Government and civil society users

  • Dashboard function for government and civil society focal points with various levels of user permissions and access
  • Database system that tracks the level of response for each report, such as  (a) dispatched, (b) in process, (c) unable to respond due to X reason, (d) resolved, (e) closed
  • Transactional and aggregated reports for data analysis

Two Initial Pilots in Albay and Agusan del Sur

Tingog 2015 is being tested in two areas in the Philippines – Tabaco City, Albay and the municipalities of Bunauan and San Francisco in Agusan del Sur. During this test period, the range of reporting will be limited to one or two general issues, with focus on the common issues, complaints and feedback associated with them. The Tabaco pilot is focusing on a range of health programs related to MDGs 4 & 5 such as reproductive health, nutrition and immunization. The Agusan del Sur pilot will focus on youth, education, employment and entrepreneurship issues.

The beta version of Tingog 2015 was soft-launched in October 17, 2011 in celebration of the International Day for Poverty Eradication in Tabaco, Albay. Tingog 2015 was launched by the city’s Mayor Krisel Lagman-Luistro, with the presence of Secretary of Interior and Local Government Jesse Robredo, WHO Country Representative Soe Nyunt-U representing the UN Philippines, 2010 Ms. Universe 4th Runner- Up and talk show host Ma. Venus Raj, who agreed to be Tingog’s spokesperson, and Social Watch Philippines co-convenor Jessica Cantos, all representing the multi-stakeholder partnerships forged for the initiative. The beta version was tested for 3 months, results of which are being used as inputs to refining the program design and building a full version of Tingog 2015  The development of the new system is underway and is awaiting complete integration with ‘2015.’

Tingog builds on a multi-stakeholder partnership among local government officials, ordinary citizens, civil society and the media. To ensure the participation and support of the community for Tingog 2015, civil society groups from both Tabaco and Agusan del Sur are undergoing continuing capacity building to develop a claimholding and development-partner mindset.

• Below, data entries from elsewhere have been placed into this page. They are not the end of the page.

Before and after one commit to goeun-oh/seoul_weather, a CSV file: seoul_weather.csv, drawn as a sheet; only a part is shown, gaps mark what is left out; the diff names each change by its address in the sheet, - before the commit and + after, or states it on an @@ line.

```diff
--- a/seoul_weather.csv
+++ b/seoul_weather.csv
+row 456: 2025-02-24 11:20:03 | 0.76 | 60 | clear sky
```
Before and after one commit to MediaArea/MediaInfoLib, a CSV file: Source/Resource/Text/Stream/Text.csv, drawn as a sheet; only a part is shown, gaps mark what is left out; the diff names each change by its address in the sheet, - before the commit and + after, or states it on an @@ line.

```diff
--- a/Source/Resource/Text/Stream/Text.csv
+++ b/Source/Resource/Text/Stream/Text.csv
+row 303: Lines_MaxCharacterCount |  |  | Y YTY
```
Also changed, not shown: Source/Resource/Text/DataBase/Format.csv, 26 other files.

A communications and advocacy strategy is also being rolled out with the aim of incentivizing the public to send feedback and encourage local government to respond immediately.

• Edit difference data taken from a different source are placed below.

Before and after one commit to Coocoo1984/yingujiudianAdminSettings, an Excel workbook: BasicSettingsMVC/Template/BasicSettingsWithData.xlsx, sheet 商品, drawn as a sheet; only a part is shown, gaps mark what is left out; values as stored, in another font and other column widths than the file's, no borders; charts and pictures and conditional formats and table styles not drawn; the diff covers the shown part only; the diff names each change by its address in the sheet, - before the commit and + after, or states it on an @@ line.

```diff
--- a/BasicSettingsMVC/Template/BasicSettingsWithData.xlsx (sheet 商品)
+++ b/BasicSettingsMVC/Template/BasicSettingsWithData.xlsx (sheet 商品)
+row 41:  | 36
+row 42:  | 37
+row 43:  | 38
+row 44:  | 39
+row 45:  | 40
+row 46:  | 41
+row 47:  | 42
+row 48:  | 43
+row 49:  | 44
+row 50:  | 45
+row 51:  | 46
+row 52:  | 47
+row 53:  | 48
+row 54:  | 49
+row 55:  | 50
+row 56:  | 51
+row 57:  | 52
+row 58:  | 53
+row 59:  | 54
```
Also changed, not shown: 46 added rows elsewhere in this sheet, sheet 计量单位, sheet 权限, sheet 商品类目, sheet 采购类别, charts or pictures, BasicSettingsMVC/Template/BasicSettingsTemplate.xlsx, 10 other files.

A monitoring and evaluation (M&E) system is being developed, in order to provide a measurable and verifiable means of evaluating the relevance and effectiveness of the system.

At the end of the pilot process in both Albay and Agusan del Sur, it is envisaged that a replication guide for roll-out to LGUs, including training manuals and the software itself, will be turned over to the Department of the Interior and Local Government and the House of Representatives, with the hope of it becoming a necessary and practical monitoring and feedback tool for local development planning.

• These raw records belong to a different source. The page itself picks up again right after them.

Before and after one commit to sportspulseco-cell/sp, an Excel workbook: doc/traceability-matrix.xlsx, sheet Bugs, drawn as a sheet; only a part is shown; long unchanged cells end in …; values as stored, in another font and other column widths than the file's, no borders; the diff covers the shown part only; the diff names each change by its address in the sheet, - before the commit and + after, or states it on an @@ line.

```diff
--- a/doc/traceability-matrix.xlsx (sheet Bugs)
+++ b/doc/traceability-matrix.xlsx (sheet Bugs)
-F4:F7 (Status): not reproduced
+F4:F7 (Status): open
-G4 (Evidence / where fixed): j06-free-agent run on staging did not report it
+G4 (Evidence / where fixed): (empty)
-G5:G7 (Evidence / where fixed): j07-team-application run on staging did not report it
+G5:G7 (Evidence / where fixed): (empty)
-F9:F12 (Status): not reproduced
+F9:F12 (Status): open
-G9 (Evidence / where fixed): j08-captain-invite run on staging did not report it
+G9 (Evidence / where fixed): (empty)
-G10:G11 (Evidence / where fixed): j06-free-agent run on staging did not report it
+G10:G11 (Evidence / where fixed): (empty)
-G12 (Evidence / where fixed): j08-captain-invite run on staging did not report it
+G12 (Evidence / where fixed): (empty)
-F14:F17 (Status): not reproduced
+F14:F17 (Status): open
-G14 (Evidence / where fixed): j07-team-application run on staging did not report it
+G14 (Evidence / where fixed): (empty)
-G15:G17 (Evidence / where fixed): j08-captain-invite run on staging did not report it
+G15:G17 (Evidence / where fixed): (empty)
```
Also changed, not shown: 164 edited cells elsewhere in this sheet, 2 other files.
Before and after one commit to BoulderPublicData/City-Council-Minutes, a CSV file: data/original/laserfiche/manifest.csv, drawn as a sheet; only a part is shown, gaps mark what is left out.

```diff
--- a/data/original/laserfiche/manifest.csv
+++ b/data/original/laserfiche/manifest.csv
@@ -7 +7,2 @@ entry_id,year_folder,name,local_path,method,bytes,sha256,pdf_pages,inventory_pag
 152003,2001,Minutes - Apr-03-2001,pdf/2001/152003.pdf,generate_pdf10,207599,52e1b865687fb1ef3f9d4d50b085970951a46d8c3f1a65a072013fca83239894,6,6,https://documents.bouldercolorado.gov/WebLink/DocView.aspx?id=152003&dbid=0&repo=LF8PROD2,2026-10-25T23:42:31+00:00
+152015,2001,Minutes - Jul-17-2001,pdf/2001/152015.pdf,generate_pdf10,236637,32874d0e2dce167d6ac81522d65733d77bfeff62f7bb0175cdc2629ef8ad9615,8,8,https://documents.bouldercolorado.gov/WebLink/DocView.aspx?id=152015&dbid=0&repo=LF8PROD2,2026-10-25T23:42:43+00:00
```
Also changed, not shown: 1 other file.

Achievements to Date

(1)   Tingog is the first feedback system in the country that brings together the private sector, civil society, media and the government.

  • Globe, Smart and Sun have all agreed to provide the ‘2015’ short code for a charge of only 1 Php per text. This is a first in the history of the telcos.
  • Civil society organizations have been given full viewing rights to the system. They are able to see all reports received, actions taken, pending reports, and be able to generate summary reports and analysis.
  • Media will be provided with success stories on Tingog to encourage citizen reporting and excellent performance of service providers.                                      

(2)   Tingog has given voice to citizens and empowered them to become active partners in governance.

  • Tingog is introduced to change citizens’ mindsets from that of resignation to that of empowerment.
  • With the anonymity that text messaging provides, citizens are now more encouraged to speak up on issues relating to service providers.

(3)   Tingog has cultivated a service-oriented attitude and contributed to a culture of accountability among local government and service providers.

  • Even without receiving reports, the set-up of Tingog itself has encouraged local service providers to improve their services and attitude towards clients.
  • At the same time, local officials expressed appreciation for positive feedback received through Tingog.